One of the most important items to look out for is how the lot is zoned. This is the local authorities determination of how the land can be used. If you are planning to build multiple structures on one lot, for instance, you need to ensure the land is zoned to allow this ahead of time. Keep in mind that purchasing land at a cheap price, but is improperly zoned for the project you have in mind, will not end up being a bargain. It is highly unlikely that the zoning will be changed at a later date.
If your appetite for a large project is relatively light, you may want to search for land that already has utilities hooked up — including electric, water, and septic. These will be the more expensive “build-ready” listings. In many cases, though, the land will be “raw” with limited or no utilities. Part of your due diligence will be to work with an engineer to find out how much it will cost to run these utilities. This should also be factored into your overall land acquisition budget.

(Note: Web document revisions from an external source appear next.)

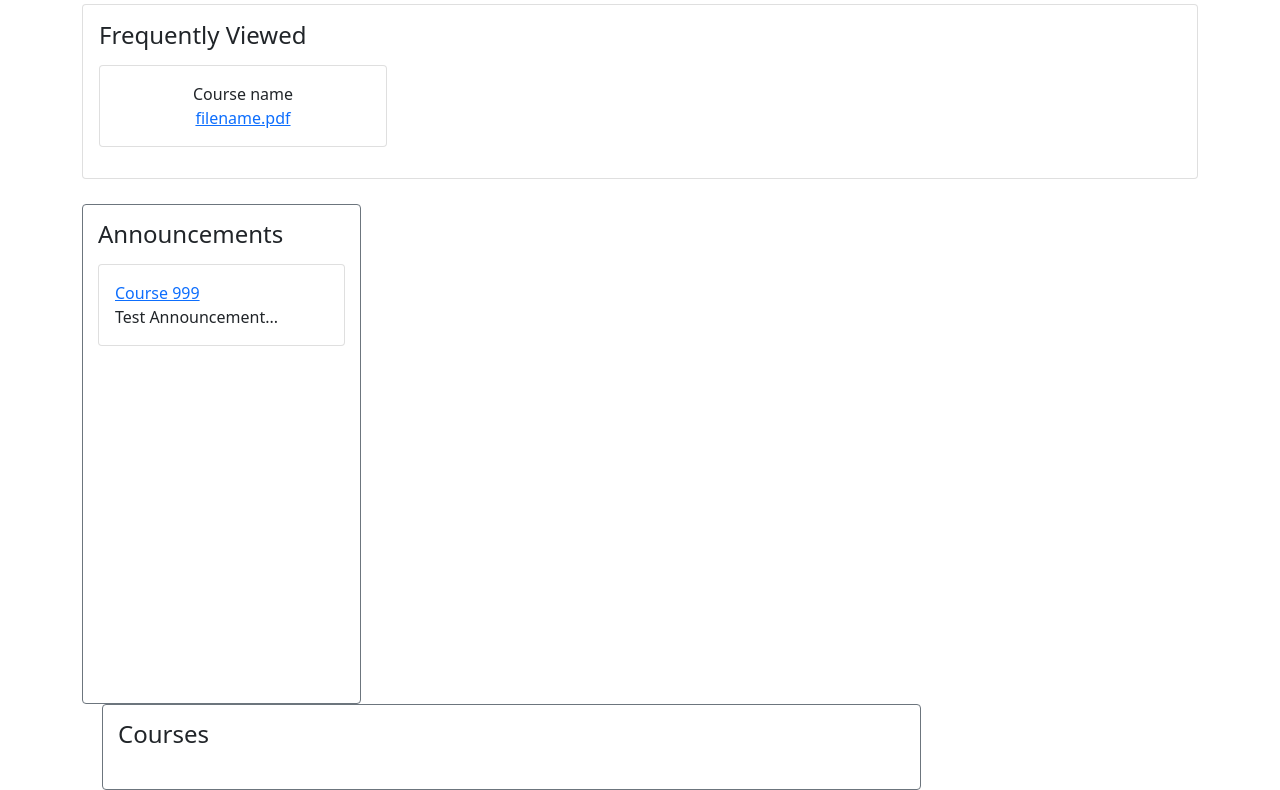
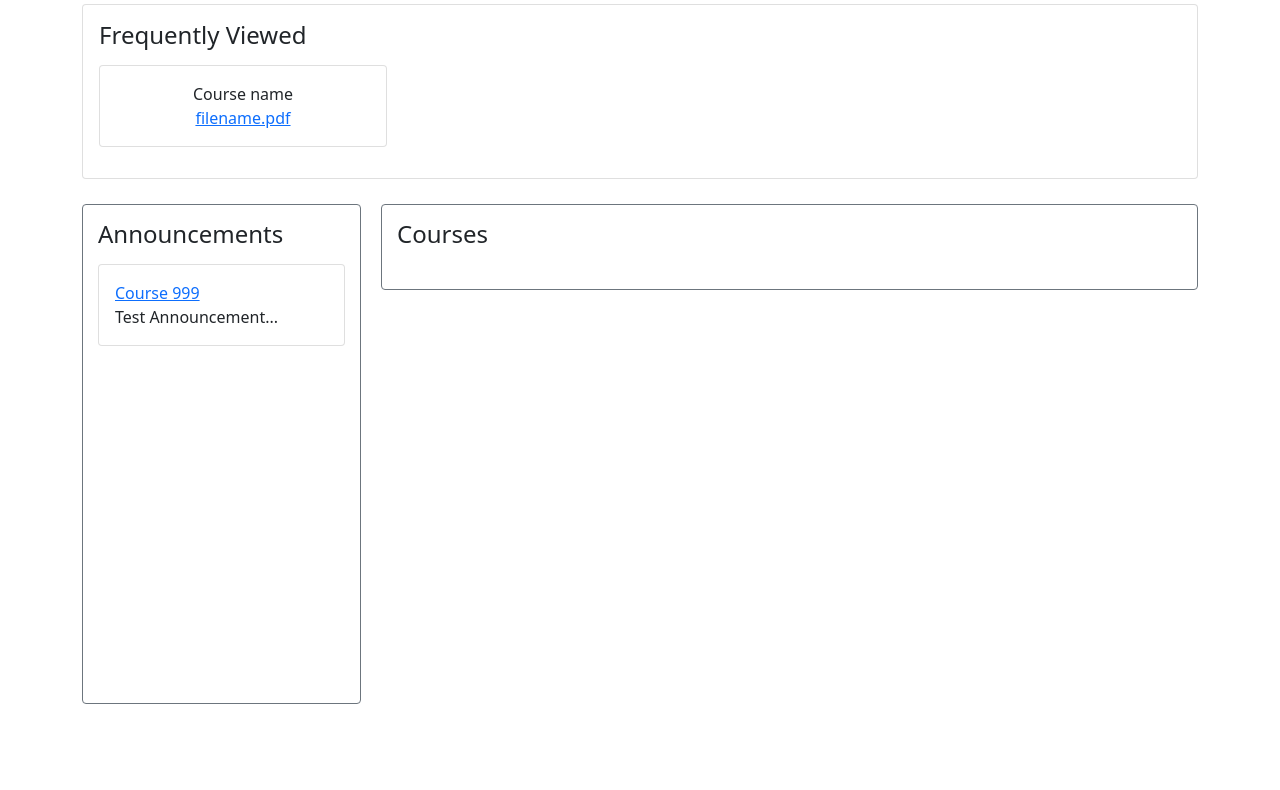
Before and after one commit to stephenneale/seng371-group16, a Django app: page /dimspace/ in a window 1280 px wide. Shown: the part 180-970 px from the top of the page. After the commit the page ends 884 px from the top, so only its background shows below. Run offline with Django 4.2, Linux system fonts and the light colour scheme; data that the repository does not hold is empty.

Commit message:
Fix div spacing on home & coursehome

```diff
--- a/as-developers/frontend/dimspace-main/dimapp/templates/coursehome.html
+++ b/as-developers/frontend/dimspace-main/dimapp/templates/coursehome.html
@@ -13,7 +13,7 @@
         <h1>{{ course.code }}</h1>
     </div>
 
-    <div class="col-3 announcements border border-secondary rounded" style="float:left; height: 500px; display: flex; flex-direction: column; overflow-y: auto;">
+    <div class="col-3 announcements border border-secondary rounded" style="float:left; height: 500px; display: flex; flex-direction: column; overflow-y: auto; margin-right: 20px">
         <h4 style="margin: 15px;">Content</h1>
         <ul>
             <li><a href="#">Lectures</a></li>
@@ -22,7 +22,7 @@
         </ul>
     </div>
 
-    <div class="col courses border border-secondary rounded" style="width: 73.4%; float:left; margin-left: 20px; display: flex; flex-direction: column; padding-bottom: 25px;">
+    <div class="col courses border border-secondary rounded" style="display: flex; flex-direction: column; padding-bottom: 25px; float: none; overflow: hidden">
         <h4 style="margin: 15px;">Announcements</h1>
         <div class="d-flex flex-column">
             {% for content in content %}
--- a/as-developers/frontend/dimspace-main/dimapp/templates/home.html
+++ b/as-developers/frontend/dimspace-main/dimapp/templates/home.html
@@ -28,7 +28,7 @@ active
         </div>
     </div>
 
-    <div class="col-3 announcements border border-secondary rounded" style="float:left; height: 500px; display: flex; flex-direction: column; overflow-y: auto;">
+    <div class="col-3 announcements border border-secondary rounded" style="float:left; height: 500px; display: flex; flex-direction: column; overflow-y: auto; margin-right: 20px">
         <h4 style="margin: 15px;">Announcements</h1>
         <div class="card" style="margin-left: 15px; margin-right: 15px;">
             <div class="card-body">
@@ -38,7 +38,7 @@ active
         </div>
     </div>
 
-    <div class="col courses border border-secondary rounded" style="width: 73.4%; float:left; margin-left: 20px; display: flex; flex-direction: column; padding-bottom: 25px;">
+    <div class="col courses border border-secondary rounded" style="display: flex; flex-direction: column; padding-bottom: 25px; float: none; overflow: hidden">
         <h4 style="margin: 15px;">Courses</h1>
         <div class="d-flex flex-row justify-content-around">
             {% for course in courses %}
--- a/as-developers/frontend/dimspace-main/dimapp/views.py
+++ b/as-developers/frontend/dimspace-main/dimapp/views.py
@@ -2,7 +2,9 @@
 from django.views.generic import TemplateView
 import requests
 
-API_LINK = "https://stephenneale-zany-eureka-64r7p9xqgx9fxrjq-8080.preview.app.github.dev/"
+# Change this link to your own deployment of the Spring backend
+API_LINK = "http://159.223.198.2:8080/"
+
 
 class Home(TemplateView):
     """Home page class"""
@@ -11,13 +13,15 @@ class Home(TemplateView):
     def get_context_data(self, **kwargs):
 
         try:
-            courses = requests.get(API_LINK+"courses", timeout=5).json()
+            courses = requests.get(API_LINK + "courses", timeout=5).json()
         except ValueError:
+            print(f"Error trying to reach {API_LINK}courses")
             courses = []
 
         context = super().get_context_data(**kwargs)
         context['courses'] = courses
         return context
+
 
 class CourseHome(TemplateView):
     """Course home page class"""
@@ -27,12 +31,14 @@ class CourseHome(TemplateView):
 
         course_id = kwargs.get('course_id', -1)
         try:
-            course = requests.get(API_LINK+f"courses/{course_id}", timeout=5).json()
+            course = requests.get(API_LINK + f"courses/{course_id}", timeout=5).json()
         except ValueError:
+            print(f"Error trying to reach {API_LINK}courses/{course_id}")
             course = []
         try:
-            content = requests.get(API_LINK+f"content/{course_id}", timeout=5).json()
+            content = requests.get(API_LINK + f"content/{course_id}", timeout=5).json()
         except ValueError:
+            print(f"Error trying to reach {API_LINK}content/{course_id}")
             content = []
 
         context = super().get_context_data(**kwargs)
```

Another consideration when searching for raw land parcels – and even some not so raw – is how much site preparation will be needed to prepare for a build. Clearing and grading the land can add some significant costs to the budget, and often you may also need to have a new driveway or access road cut in as well. The costs for this vary greatly depending upon the specific conditions of the land.
Based on the existing infrastructure, you will either need a “land loan” (just for the raw land) or a “lot loan” (some of the elements are in place, such as a building permit, survey or utilities). These rates may be a bit higher since these loans are often considered risky by lenders. If you have the ability to pay for this loan in cash, that can ease your follow-on financing, such as the construction loan and convertible mortgage loan.
*We will cover more financing information in a future post